Photostory #453: Indian Summer
National Film Board Photostory - [Story by] John Ough
October 10, 1967
Canadian Museum of Contemporary Photography fonds, National Gallery of Canada Library and Archives

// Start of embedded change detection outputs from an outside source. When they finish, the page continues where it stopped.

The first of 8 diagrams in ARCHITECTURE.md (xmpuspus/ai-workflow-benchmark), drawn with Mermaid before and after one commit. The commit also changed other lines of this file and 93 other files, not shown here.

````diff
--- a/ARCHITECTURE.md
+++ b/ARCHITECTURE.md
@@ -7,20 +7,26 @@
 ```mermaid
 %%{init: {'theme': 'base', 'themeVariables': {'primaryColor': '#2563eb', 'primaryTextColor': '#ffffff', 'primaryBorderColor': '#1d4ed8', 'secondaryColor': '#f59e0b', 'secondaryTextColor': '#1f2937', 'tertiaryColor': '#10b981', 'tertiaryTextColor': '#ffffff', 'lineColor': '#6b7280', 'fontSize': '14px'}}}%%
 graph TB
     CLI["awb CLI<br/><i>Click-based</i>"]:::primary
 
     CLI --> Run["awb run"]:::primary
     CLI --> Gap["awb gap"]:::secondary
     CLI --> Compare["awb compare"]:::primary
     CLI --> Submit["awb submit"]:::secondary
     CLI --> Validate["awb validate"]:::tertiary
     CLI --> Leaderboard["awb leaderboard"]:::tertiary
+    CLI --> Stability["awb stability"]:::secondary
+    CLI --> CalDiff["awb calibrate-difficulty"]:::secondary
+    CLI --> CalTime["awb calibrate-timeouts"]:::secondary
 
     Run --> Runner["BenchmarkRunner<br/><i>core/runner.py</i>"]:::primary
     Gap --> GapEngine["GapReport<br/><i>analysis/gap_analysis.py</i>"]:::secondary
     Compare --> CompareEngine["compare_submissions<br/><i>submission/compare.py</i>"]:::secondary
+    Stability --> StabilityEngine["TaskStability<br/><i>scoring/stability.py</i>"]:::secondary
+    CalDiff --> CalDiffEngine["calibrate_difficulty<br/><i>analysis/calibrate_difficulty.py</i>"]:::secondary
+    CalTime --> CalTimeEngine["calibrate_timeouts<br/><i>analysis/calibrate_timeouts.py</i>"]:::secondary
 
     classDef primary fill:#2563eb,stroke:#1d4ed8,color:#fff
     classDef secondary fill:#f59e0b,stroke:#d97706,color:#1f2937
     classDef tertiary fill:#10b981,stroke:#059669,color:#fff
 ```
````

Soon after the sun passes through the autumnal equinox, then is the time for Jack Frost to whistle up his first chill breeze. Then, as the Canadian countryside transforms to the fiery panorama of autumn's incredible riot of color, the first hard-hitting frosts chase away the last traces of summer's greenness. For a few days, a week or two, the cold winds call roughly of the coming winter, insistently worrying the tree tops and laying a royal carpet of golden-copper-crimson leaves in readiness for the imminent, awesome presence. But suddenly, if the year is blessed, there is a pause. The sharp winds themselves fall to the earth. In their place, mild, gentle zephyrs rustle the remaining banners of bright foliage. The sun, now several degrees in decline below the earth's equator, once more sends its warming rays upon the land and a miniature summer -- Indian Summer -- arrives. In the woodlands there is a holiday. Small creatures, all ready for the winter siege, lay by a few more provisions, then bask in idleness or gorge on the tidbits warmed over from summer's banquet. Larger animals forage comfortably in the sunshine, laying on an extra coat of fat to battle winter's coming onslaughts. Passing birds, heading for southern wintering grounds, delay their journeys, forget their haste to party a while at an unexpected stopover. For Canadians, facing their familiar winter of crackling sub-zero nights and snow-dazzling days, this is the time for leisurely strolls and scenic drives, a time to savor in full the warm, dry, hazy days that come after the first sharp frosts and which are called, Indian Summer.